#### Information shown

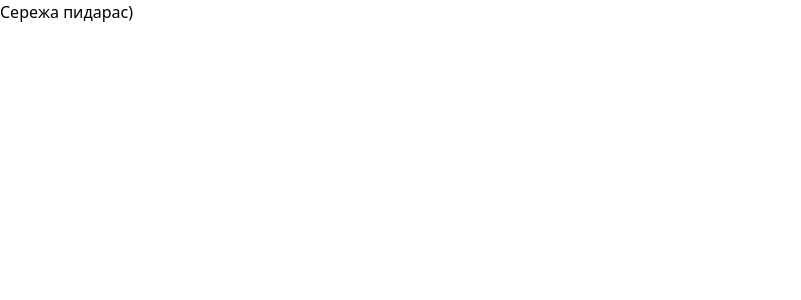
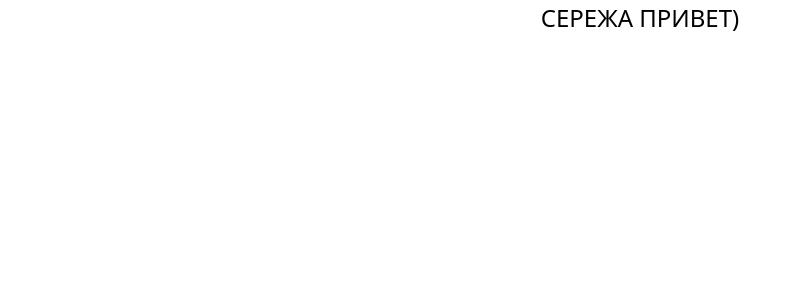
Before and after one commit to Ansar331/timer-birthday, a Next.js app: page / in a window 1280 px wide. Shown: the top 300 px of the page, without its empty margins (0-801 px from the left). Built offline with nearby package versions, Linux system fonts and the light colour scheme.

Commit message:
Update title

```diff
--- a/pages/index.jsx
+++ b/pages/index.jsx
@@ -47,8 +47,9 @@ export default function Home() {
   }, []);
 
   return (
-    <div>
-      Сережа пидарас)
-    </div>
-  );
+  <div style={{ textAlign: 'center', fontSize: '24px', textTransform: 'uppercase' }}>
+    Сережа привет)
+  </div>
+);
+
 }
```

#### What the exercise asks
The answer is the complete set of records, copied exactly, with pictures omitted.

#### Output of the task
Before and after one commit to Ansar331/timer-birthday, a Next.js app: page / in a window 1280 px wide. Shown: the top 300 px of the page, without its empty margins (0-801 px from the left). Built offline with nearby package versions, Linux system fonts and the light colour scheme.

Commit message:
Update title

```diff
--- a/pages/index.jsx
+++ b/pages/index.jsx
@@ -47,8 +47,9 @@ export default function Home() {
   }, []);
 
   return (
-    <div>
-      Сережа пидарас)
-    </div>
-  );
+  <div style={{ textAlign: 'center', fontSize: '24px', textTransform: 'uppercase' }}>
+    Сережа привет)
+  </div>
+);
+
 }
```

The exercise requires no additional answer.